Teens struggle getting jobs in Covid era; deprioritize school when they find one

Kately Diaz and Marissa Salinas

The pandemic and lockdown have both affected those already employed and the many on the verge of getting laid off. However, it is not a problem just for adults.
High school students have experienced difficulty when looking for jobs because the pandemic has affected retail businesses and restaurants, which is what the majority of teenagers typically aim for.
“My first job was at Chef Chen’s in February,” sophomore Brianna Huerta. “I enjoyed working there because they taught me much more than I believe a basic fast food restaurant would have.”
Since less people are going out to spend money, due to the lockdown placed in late March, businesses have a lower income from sales, and therefore less money to hire and pay employees. As a result, many got let go from their jobs.
“Unfortunately, since I didn’t have as much experience as other workers, I was one of the first few people who were laid off in early April at Chef Chen’s due to COVID,” Huerta said, “I was disappointed because I was really happy to get the job, but I understood that it was necessary for them as a business.”
She wasn’t alone. According to the Bureau of Labor Statistics, the number of teens working during the summer dropped significantly compared to previous years. But while jobs are financially helpful, they require being able to juggle work and school life.

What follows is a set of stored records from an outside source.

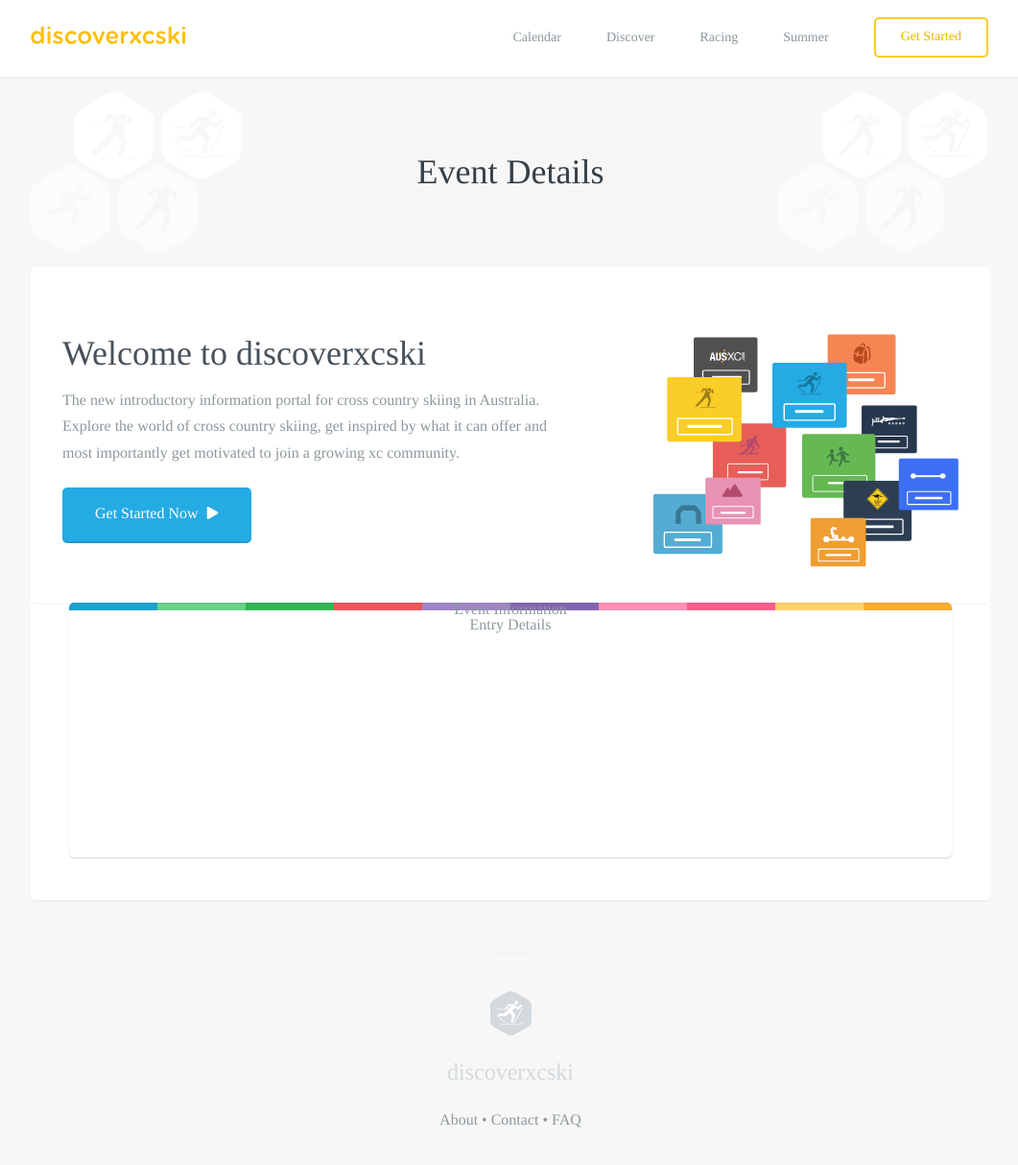
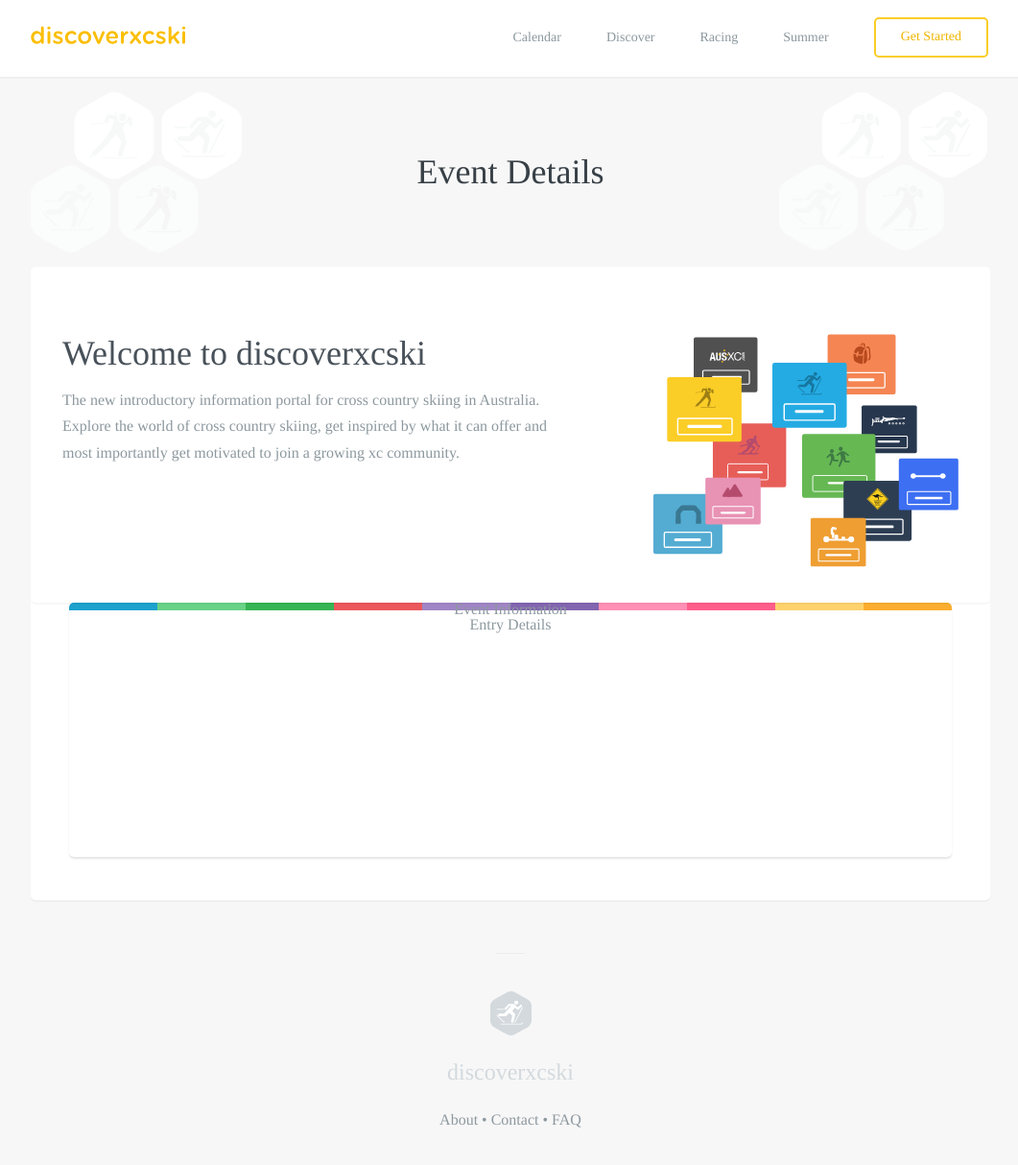
Before and after one commit to robcatto/robcatto.github.io, a Jekyll site: the page built from events/fast-&-female-lake-mountain/index.html, in a window 1280 px wide and 1231 px high. Shown: the top 1214 px of the window at 96% size, without its empty margins (108-1169 px from the left). Built offline with Jekyll 4.4.1, drawn with Linux system fonts in a browser that asks for light colours; some web fonts are replaced; Markdown is read by kramdown in place of the engine named in the settings.

Commit message:
Update index.html

```diff
--- a/events/fast-&-female-lake-mountain/index.html
+++ b/events/fast-&-female-lake-mountain/index.html
@@ -44,27 +44,7 @@ layout: default
 
                                                 <p class="welcome__card--p">The new introductory information portal for cross country skiing in Australia. Explore the world of cross country skiing, get inspired by what it can offer and most importantly get motivated to join a growing xc community.</p>
 
-                                                   <a style="  background-color: rgba(36, 171, 227,1);
-  border: none;
-  color: white;
-  font-size: 16px;
-  font-weight: 500;
-  height: 56px;
-  line-height: 56px;
-  padding: 0 34px;
-  box-shadow: 0px 2px 0px #1F98CB;
-  margin-top: 8px;" class="button small" href="http://discoverxcski.com/get-started/" data-featurette="analytics-click-event" data-event-category="button" data-event-action="M: Clicked Design an iOS Game" data-event-label="Source: Homepage Alt" id="featurette-35">Get Started Now <svg width="13px" height="13px" style="position: relative;
-  top: 1px;margin-left: 4px;" viewBox="0 0 90 100" version="1.1" xmlns="http://www.w3.org/2000/svg" xmlns:xlink="http://www.w3.org/1999/xlink" xmlns:sketch="http://www.bohemiancoding.com/sketch/ns">
-    <!-- Generator: Sketch 3.3.2 (12043) - http://www.bohemiancoding.com/sketch -->
-    <title>Play Button</title>
-    <desc>Created with Sketch.</desc>
-    <defs></defs>
-    <g id="Page-1" stroke="none" stroke-width="1" fill="none" fill-rule="evenodd" sketch:type="MSPage">
-        <g id="noun_6506_cc" sketch:type="MSLayerGroup" fill="#FFFFFF">
-            <path d="M0.9,9.777 C0.9,4.377 5.276,0 10.676,0 C12.353,0 13.416,0.438 15.286,1.182 L83.863,41.082 C87.052,42.972 88.529,46.009 89.099,49.51 L89.099,50.492 C88.529,53.991 87.052,57.029 83.863,58.92 L15.287,98.819 C13.416,99.564 12.353,100 10.677,100 C5.277,100 0.901,95.623 0.901,90.223 L0.901,9.777 L0.9,9.777 Z" id="Shape" sketch:type="MSShapeGroup"></path>
-        </g>
-    </g>
-</svg></a>
+
 
                                                 </div>
                         </div>
```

“Balancing a job and school is not easy, you have to maintain your grades while also going to work everyday, which is very stressful, but you also have to wake up early and stay up late because of work.” Huerta said. “I do miss being able to help my parents pay bills.”
Restaurant managers, like Taco Cabana Manager Silvia Diaz, have had their own difficulty when looking for new employees to hire during a worldwide pandemic.
“Lately we haven’t been hiring as many teenagers since their priority is school and they are only willing to work part time,” Diaz said. “We would rather hire full time workers than part time teenage workers that can’t dedicate the time,” Diaz said. “The money is scarce and we need to get our money’s worth.”
Many employees have been laid off due to a decrease in sales, some of which are teenagers, since their priority is school and can’t work for long hours, but for many, having a job is important.
Although the country has been faced with economical impacts and unemployment, many still have their door open to any possibilities.
“I applied to a couple jobs during the summer but unfortunately I did not get hired to any of them,” Huerta said. “Even in hard times, you still have opportunities everywhere.”